‘‘The Taxi’’ is a poem that has nothing to do with a cab and yet everything to do with it. The word taxi is not once mentioned in the poem; rather, the reader experiences the speaker’s thoughts and sights as the cab carries her away through the streets of an unidentified city. This is a poem about the pain of leaving; in abstraction, the taxi becomes the cause of the pain, pulling the speaker farther and farther away from the object of her love and passion. So although this poem never mentions a taxi, the title gives the taxi a significance that the speaker does not have to explain. The title is used to give the reader an image—a woman being driven away in a cab, looking out the rear window and watching the distance between herself and her lover increase.
The title literally provides the vehicle of this poem, whereas the first three lines provide the direction that the taxi is taking. The speaker uses the first person singular pronoun to tell the reader that she is the one in the cab. She is the one who is leaving. The speaker also uses the pronoun ‘‘you’’ to announce that not only is she traveling from one location to another but that she is leaving someone behind. The speaker is not focused on where she is or where she is going but on what she has been torn away from. She is longing for something she cannot take with her. This inability to take someone with her completely transforms the world around her. Whereas the world was very much alive, presumably, in the presence of this person she is leaving, the world now feels dead. There is no rhythm to the world where there once was a strong beat that stirred her passions. Life is now dull in comparison.

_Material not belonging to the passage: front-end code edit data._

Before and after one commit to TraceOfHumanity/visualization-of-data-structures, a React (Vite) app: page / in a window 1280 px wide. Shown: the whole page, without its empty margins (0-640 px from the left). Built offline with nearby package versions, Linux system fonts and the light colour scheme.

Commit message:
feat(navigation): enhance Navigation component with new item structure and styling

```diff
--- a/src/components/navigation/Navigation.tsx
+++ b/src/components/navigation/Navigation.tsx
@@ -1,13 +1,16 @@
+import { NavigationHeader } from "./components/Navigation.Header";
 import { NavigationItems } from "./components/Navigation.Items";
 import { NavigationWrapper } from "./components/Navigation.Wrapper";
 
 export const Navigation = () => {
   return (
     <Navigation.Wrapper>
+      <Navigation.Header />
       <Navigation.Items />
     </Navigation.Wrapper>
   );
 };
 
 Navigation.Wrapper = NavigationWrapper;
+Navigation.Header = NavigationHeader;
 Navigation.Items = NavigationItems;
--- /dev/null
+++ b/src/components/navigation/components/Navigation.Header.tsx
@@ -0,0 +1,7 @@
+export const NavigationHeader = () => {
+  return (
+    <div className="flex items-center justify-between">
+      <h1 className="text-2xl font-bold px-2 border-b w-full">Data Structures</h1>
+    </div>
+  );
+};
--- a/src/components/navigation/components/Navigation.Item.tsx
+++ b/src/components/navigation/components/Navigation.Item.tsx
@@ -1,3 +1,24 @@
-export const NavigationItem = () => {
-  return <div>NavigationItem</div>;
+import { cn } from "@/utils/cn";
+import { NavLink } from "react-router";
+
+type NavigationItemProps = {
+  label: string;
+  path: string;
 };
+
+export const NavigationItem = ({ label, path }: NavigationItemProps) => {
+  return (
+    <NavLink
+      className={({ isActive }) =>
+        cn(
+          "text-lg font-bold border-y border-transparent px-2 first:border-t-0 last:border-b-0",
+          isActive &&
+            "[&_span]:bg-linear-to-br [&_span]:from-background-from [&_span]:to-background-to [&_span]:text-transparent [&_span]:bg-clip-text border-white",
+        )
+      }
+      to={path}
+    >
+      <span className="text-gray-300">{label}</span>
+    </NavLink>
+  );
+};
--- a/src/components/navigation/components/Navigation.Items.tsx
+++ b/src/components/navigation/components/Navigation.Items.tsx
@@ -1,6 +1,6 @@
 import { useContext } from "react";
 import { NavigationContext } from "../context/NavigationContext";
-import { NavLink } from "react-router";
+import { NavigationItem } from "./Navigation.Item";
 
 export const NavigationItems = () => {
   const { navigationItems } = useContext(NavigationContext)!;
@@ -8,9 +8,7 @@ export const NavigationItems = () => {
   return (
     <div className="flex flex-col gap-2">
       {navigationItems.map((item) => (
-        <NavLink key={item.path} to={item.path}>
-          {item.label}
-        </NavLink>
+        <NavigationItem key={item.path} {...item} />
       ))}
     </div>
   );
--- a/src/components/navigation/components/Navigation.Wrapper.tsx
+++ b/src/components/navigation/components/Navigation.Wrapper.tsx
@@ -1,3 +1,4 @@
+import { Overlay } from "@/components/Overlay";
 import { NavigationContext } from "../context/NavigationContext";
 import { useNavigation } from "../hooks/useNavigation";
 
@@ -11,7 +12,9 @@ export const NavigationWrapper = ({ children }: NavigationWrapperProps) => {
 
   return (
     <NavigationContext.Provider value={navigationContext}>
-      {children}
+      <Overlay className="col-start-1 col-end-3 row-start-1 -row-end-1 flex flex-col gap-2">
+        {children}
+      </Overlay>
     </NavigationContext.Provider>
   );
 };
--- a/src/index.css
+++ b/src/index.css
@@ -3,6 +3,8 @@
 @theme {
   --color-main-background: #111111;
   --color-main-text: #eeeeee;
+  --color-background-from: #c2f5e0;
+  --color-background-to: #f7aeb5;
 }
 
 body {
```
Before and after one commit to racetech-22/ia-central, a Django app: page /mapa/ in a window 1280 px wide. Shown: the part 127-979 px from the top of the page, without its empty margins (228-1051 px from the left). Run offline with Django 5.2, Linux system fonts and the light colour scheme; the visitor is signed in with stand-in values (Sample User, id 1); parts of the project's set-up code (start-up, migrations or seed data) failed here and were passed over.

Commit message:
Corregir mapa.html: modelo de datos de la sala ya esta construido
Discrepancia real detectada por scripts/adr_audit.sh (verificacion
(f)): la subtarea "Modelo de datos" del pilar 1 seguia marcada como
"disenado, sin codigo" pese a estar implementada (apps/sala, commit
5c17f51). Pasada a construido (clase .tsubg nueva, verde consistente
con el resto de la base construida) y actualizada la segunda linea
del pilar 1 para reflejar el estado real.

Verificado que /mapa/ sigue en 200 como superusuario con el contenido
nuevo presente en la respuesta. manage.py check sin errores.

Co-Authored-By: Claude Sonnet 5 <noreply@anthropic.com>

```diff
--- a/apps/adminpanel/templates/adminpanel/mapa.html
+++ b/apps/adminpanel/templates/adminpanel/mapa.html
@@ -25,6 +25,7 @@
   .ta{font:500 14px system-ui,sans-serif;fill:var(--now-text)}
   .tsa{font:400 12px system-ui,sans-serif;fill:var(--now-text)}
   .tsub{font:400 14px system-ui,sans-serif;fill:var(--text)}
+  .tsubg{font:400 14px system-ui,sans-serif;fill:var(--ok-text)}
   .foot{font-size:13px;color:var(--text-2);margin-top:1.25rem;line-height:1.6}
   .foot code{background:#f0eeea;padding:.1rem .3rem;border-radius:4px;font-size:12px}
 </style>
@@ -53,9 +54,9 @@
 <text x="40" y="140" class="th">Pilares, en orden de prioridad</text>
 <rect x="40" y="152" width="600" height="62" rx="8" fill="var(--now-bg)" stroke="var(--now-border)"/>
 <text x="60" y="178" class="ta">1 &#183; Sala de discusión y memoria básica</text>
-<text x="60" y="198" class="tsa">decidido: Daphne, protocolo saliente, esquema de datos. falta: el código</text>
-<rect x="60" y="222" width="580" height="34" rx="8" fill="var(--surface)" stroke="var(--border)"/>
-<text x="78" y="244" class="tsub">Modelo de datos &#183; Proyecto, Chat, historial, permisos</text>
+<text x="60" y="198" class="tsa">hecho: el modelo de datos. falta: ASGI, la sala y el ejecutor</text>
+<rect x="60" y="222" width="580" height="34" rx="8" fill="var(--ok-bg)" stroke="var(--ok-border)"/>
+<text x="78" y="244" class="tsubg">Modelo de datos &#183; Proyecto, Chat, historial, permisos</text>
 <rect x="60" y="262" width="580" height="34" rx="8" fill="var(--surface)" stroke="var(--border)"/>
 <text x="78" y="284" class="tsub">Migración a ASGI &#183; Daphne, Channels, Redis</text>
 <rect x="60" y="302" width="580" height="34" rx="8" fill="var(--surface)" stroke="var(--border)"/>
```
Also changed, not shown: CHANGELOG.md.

In the fourth line, the speaker begins to convey how much she misses the object of her affections. She uses unusual images of stars and wind that uniquely express her pain. Without directly describing how much pain she is suffering, she is able to express her agony through images of sharpness. Stars protrude from the night skies, reflecting back to the speaker her own voice as she cries out for her lover.
In the fifth line, the wind appears to swallow her cries in its folds or to snag them on its sharp edges as the speaker continues to cry out to the one she loves. She is longing for this unnamed person from whom she is being carried away. But the images of the stars, which are so far away, and the wind, which has no form, are not comforting. The stars and wind lack the ability to empathize with her needs.
Though she does not mention the cab she is riding in, she does mention, in the sixth line, the effect it is having on her. As she is being carried away in the cab she has the illusion that it is not her body that is moving through space but rather the streets of the city that are rushing up and quickly passing by her. This gives the impression that she is stationary while the earth moves under her. Not only does this line provide an image, it also offers an insight into what the speaker is feeling. She is distressed because she does not want to leave her lover, while for some unstated reason she is compelled to depart. In the eighth line the speaker emphasizes again how her lover is being torn away from her.
Lines 9 and 10 continue to describe the pain that the speaker experiences as she leaves her lover. On top of everything else that she is feeling, the city lights now hurt her eyes. This most likely is a way of expressing the tears that are blurring her eyes. The speaker’s eyesight becomes so impaired that she can no longer see her lover. This could be a reflection of the speaker’s inability to see her lover physically because of the distance that has come between them, or on the psychological level, the inability to recapture a vision of her lover because it pains her to do so.
In the last two lines of this poem, the speaker asks why she should leave her lover, when leaving causes so much anguish. Again, in the last line, the speaker uses a sharp image to emphasize the pain she suffers every time she leaves. She ascribes to the night jagged edges upon which she has been stabbed.
Poetry for Students, Presenting Analysis, Context, and Criticism on Commonly Studied Poetry, Volume 30, Amy Lowell, Gale Cengage Learning, 2009